However, the plan proposed by two prominent newspapers across the Pacific differs considerably from those in East Asia. James Dao of the New York Times wrote an article on 5 January promoting a US military disengagement from the Peninsula. He asked, why should the US keep troops in South Korea when the South had a well equipped and competent army with 600,000 troops. Furthermore, Dao argued that in an event of a North Korean attack the 37,000 US troops currently in the South would become detrimental to US interests as they would be "quickly overrun or taken hostage by North Korea" (NYT, 5 January). According to Dao's article, several Pentagon officials seem to support this option. They believe that South Korea is old enough to take care of its own security and have compared the situation to a child learning how to ride a bicycle. An unnamed Pentagon official was quoted as stating that, "at some point you have to let go". Other policy makers disagree, one of them being Zbigniew Brzezinski (a former National Security Advisor to Jimmy Carter), who cited Japan as the main obstacle to such a withdrawal (James Dao, 5 January). Kurt Campbell (Deputy Assistant Secretary of Defense to Clinton) agreed, arguing that a troop withdrawal in South Korea would be interpreted as a lack of commitment by the US to resolve the North Korean problem. Dao quoted Campbell as stating that, "mind-sets in Asia are profoundly traditional. They calculate political will by the number of soldiers, ships and airplanes that they see in the region" (Dao, 5 January). Although it is unlikely that the US will withdraw its troops from the Korean Peninsula any time soon, it is relatively clear that its forward deployment in South Korea is of little more than symbolic significance as long as its forces continue to be dispatched to in the Gulf region.
A more radical approach was promoted by Washington Post columnist, Charles Krauthammer. In his article entitled "The Japan Card", Krauthammer spoke of the few options the US had in dealing with North Korea and suggested that the US think about using its trump card. "We do have one, but we dare not speak its name", said Krauthammer going on to state that the card was, "a nuclear Japan". He claimed that the US, "should go to the Chinese and tell them plainly that if they do not join us in squeezing North Korea and thus stopping its march to go nuclear, we will endorse any Japanese attempt to create a nuclear deterrent of its own. If our nightmare is a nuclear North Korea, China's is a nuclear Japan". He then ended his column stating that, "it's time to share the nightmares".
Judging from these opinions, which by no means represent the entire spectrum, it is clear that we still have a way to go before a consensus can be reached as to how the US and its allies in East Asia (along with China and Russia) should deal with North Korea. Although a military strike has been ruled out, the US remains far from the negotiating table and with good reason. However, as David Wall suggests, Kim Jong Il has played his cards perfectly and with Japan, South Korea, China and Russia all refusing a hard-line, it may be just a matter of time before multilateral talks with North Korea, led by the US, begin.

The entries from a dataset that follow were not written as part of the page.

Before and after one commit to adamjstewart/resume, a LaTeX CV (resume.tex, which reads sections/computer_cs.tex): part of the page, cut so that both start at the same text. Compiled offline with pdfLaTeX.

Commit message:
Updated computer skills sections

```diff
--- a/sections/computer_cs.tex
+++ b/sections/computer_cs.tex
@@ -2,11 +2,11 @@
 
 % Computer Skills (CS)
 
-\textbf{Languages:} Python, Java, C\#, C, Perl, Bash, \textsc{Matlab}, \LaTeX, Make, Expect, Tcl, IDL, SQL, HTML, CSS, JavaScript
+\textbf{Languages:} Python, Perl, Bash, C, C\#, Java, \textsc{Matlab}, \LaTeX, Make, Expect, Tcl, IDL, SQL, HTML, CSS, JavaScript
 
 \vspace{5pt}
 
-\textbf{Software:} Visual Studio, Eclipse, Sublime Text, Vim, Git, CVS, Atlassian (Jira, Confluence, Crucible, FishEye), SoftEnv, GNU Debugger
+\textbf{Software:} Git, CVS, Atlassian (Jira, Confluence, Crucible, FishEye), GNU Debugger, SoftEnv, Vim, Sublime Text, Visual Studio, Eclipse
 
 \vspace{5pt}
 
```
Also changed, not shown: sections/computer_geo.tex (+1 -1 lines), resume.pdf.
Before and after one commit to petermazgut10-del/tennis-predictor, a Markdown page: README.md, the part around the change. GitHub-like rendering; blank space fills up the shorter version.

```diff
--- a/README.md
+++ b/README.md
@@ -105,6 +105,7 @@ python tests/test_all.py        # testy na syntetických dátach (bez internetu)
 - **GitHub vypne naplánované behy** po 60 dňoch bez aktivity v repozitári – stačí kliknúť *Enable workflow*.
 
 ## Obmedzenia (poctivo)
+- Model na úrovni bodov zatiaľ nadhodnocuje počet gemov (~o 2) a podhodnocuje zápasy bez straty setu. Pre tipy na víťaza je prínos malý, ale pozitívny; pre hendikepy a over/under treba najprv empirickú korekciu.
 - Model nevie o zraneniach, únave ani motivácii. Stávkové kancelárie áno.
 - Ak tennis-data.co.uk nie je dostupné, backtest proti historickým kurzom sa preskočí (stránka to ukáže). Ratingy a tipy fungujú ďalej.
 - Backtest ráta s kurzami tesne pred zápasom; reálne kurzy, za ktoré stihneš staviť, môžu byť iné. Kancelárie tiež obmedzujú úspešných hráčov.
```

- James Dao, "Why keep US Troops in South Korea?", The New York Times, 5 January 2003
- Charles Krauthammer, "The Japan Card", The Washington Post, 3 January 2003
- David Wall, "'Dear Leader' no madman", Japan Times, 3 January 2003
- Jim Wolf, "US fears N. Korea could get 50 bombs a year", Reuters, 24 December 2002
- Elaine Lies, "Japan considers limiting trade with N. Korea", Reuters, 30 December 2002
- "East Asia Caution on North Korea", BBC, 4 January 2003